UK Gambling Act challenge denied

London’s High Court ruled against a GBGA challenge to the new UK Gambling Act, allowing it to be implemented next month. (Image:

The UK Gambling Act will go into effect next month after a challenge from the Gibraltar Betting and Gaming Association (GBGA) was rejected by the High Court last week. The legal challenge had already been successful in delaying the implementation of the Gambling (Licensing and Advertising) Act from October 1 to November 1, but the ruling means that the legislation will be enforced as anticipated.

“I am of the conclusion that parliament was well within its rights to act as it did,” said Lord Justice Nicholas Green.

GBGA Fails to Make Its Case

In his ruling, Green said that the GBGA failed to show that the new regulations would be illegal under the laws of either the UK or the European Union. He also rejected an alternate plan proposed by the GBGA, a so-called “passporting” plan, that would allow the GBGA to maintain complete licensing control over its operators while agreeing to share data with the UK Gambling Commission (UKGC).

The ruling means that all online gambling operators who wish to conduct business with customers in the United Kingdom will need to hold a license with the gambling commission there by November 1. This won’t be a problem for most companies that wanted to stay in the country, as most believed that they would need to apply for a license by October 1.

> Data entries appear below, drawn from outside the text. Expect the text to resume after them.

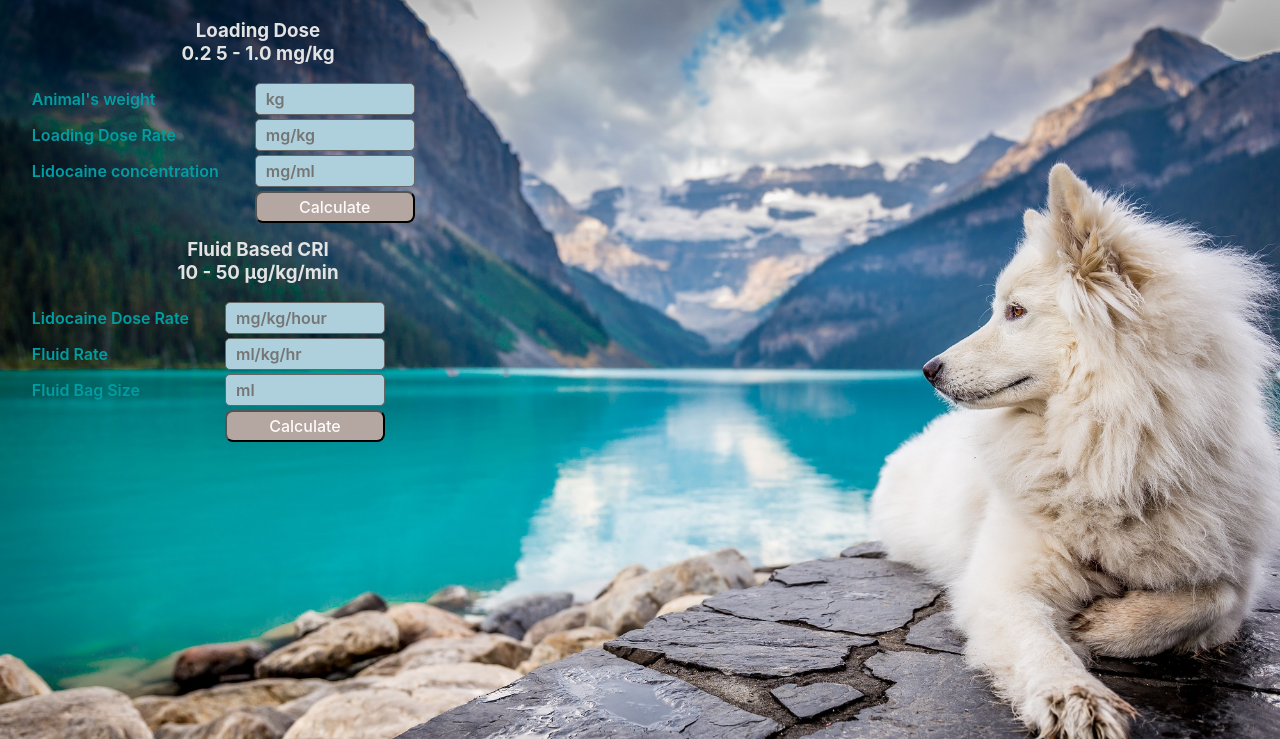
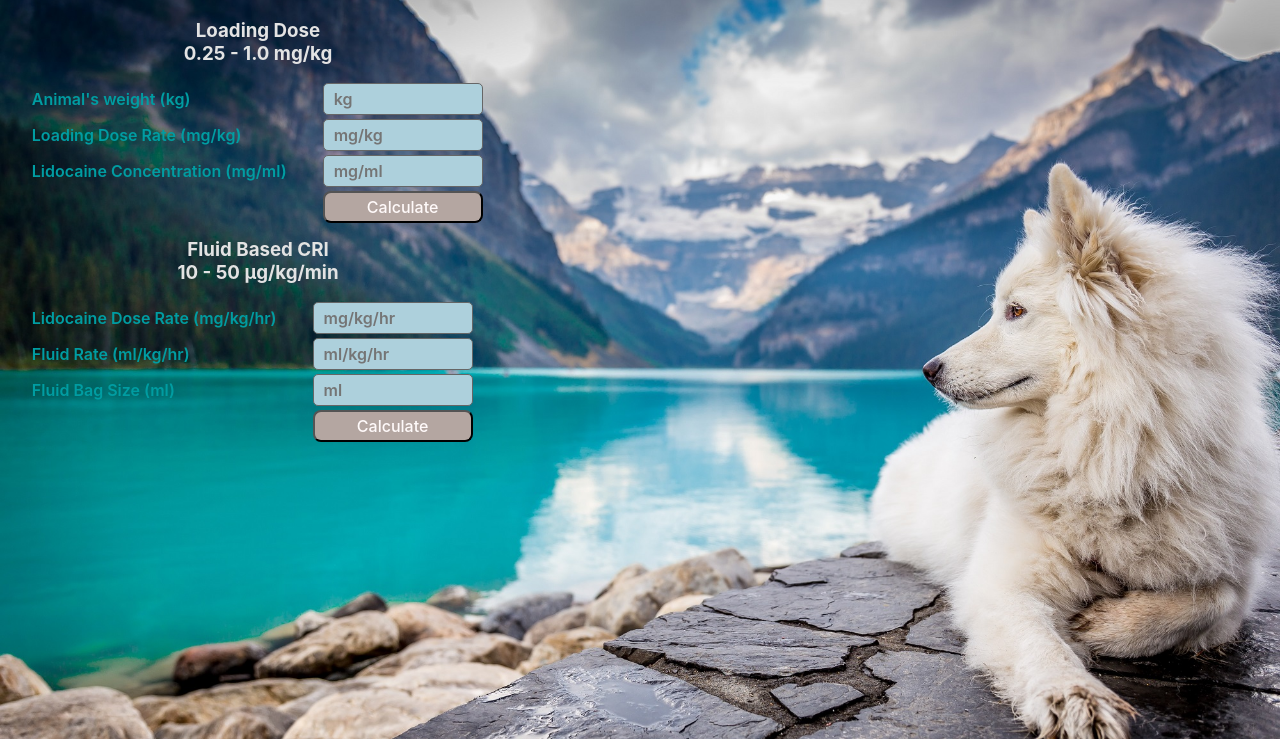
Before and after one commit to kissimoto/lidocaine_cri, a plain HTML site: page index.html in a window 1280 px wide. Shown: the part 61-800 px from the top of the page. Drawn offline with Linux system fonts and the light colour scheme; a script that the page names is missing.

Commit message:
Update index.html

```diff
--- a/index.html
+++ b/index.html
@@ -2,13 +2,13 @@
 <head>
     <meta charset="UTF-8">
     <meta name="viewport" content="width=device-width, initial-scale=1.0">
-    <title>Lidocaine Cri</title>
+    <title>Lidocaine CRI</title>
     <link href="lidoloadingdose.css" rel='stylesheet' type=text/css>
 </head>
 <body>
     <header>
         <h1>Lidocaine 10 or 20 mg/ml</h1>
-        <h3>Loading Dose <br>0.2 5 - 1.0 mg/kg</h3>
+        <h3>Loading Dose <br>0.25 - 1.0 mg/kg</h3>
     </header>
 
     <div class='wrapper1'>
@@ -16,14 +16,14 @@
     <table>
     <tbody>
     <tr>
-        <td><label for=weight>Animal's weight</label></td>
+        <td><label for=weight>Animal's weight (kg)</label></td>
         <td><input type=number  id=weight required value='' placeholder=kg></td>
     </tr>
     <tr>
-        <td><label for=loadingDoseRate>Loading Dose Rate</label></td>
+        <td><label for=loadingDoseRate>Loading Dose Rate (mg/kg)</label></td>
         <td><input type="number"  id="loadingDoseRate" required value="" placeholder="mg/kg"></td>
     </tr>
-        <td> <label for=drugConcentration>Lidocaine concentration</label></td>
+        <td> <label for=drugConcentration>Lidocaine Concentration (mg/ml)</label></td>
         <td><input type="number"  id="drugConcentration" required value="" placeholder="mg/ml"></td>
     </tr>
     <tr>
@@ -43,15 +43,15 @@
         <table>
             <tbody>
         <tr>
-            <td><label for=dose_rate>Lidocaine Dose Rate</label></td>
-            <td><input type='number' id=dose_rate required value='' placeholder=mg/kg/hour></td>
+            <td><label for=dose_rate>Lidocaine Dose Rate (mg/kg/hr)</label></td>
+            <td><input type='number' id=dose_rate required value='' placeholder=mg/kg/hr></td>
         </tr>
         <tr>
-            <td><label for=fluidRate>Fluid Rate</label></td>
+            <td><label for=fluidRate>Fluid Rate (ml/kg/hr)</label></td>
             <td><input type=number  id=fluidRate required value='' placeholder=ml/kg/hr></td>
         </tr>
         <tr>
-            <td><label for=bag_size>Fluid Bag Size</label></td>
+            <td><label for=bag_size>Fluid Bag Size (ml)</label></td>
             <td><input type=number  id=bag_size required value='' placeholder=ml></td>
         </tr>
         <tr>
```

The real changes will come into play on December 1. That’s when a new point-of-consumption tax will be implemented in the UK on licensed operators. This will mean that all operators will pay a 15 percent tax on their revenues derived from UK customers, regardless of where they are headquartered or what taxes they may pay in their home nations.

GBGA Still Has Questions

The UKGC was pleased with the decision, as the organization not only beat back the challenge, but was awarded £100,000 ($159,400) to pay for its legal costs.

“We welcome this judgment and can now complete preparations for implementation of the Act on 1 November,” the UKGC wrote in a statement.

Conversely, the GBGA expressed its disappointment with the court’s decision.

“Cross-border regulatory regimes require significant co-ordination and co-operation on key legal and regulatory issues and the UK already had this with the Gibraltar industry, regulator and jurisdiction,” the GBGA said following the ruling. “We maintain this law is not in the best interests of consumers, the industry and the regulator itself and that there are more effective ways of dealing with the challenges of regulation and competition in this sector.”

The GBGA also said that it may be time for European officials to come up with an overarching framework for online gambling.

“We remain concerned the UK regulator will find it difficult to hold companies to account in jurisdictions outside of the EU where it has no legal powers and common legal framework or culture,” the Association statement said. “Given this judgment there is now even greater need for an EU legal framework for online gambling if we are to effectively protect all European consumers, enjoy a common market and avoid each member state deciding alone how to deal with an activity that naturally crosses borders.”

The new licensing regime will also require operators to give a legal rationale for their operations in gray markets where they do not hold licenses. These requirements have led some operators to choose not to apply for a UK license, though the majority of major companies plan to stay in the UK market.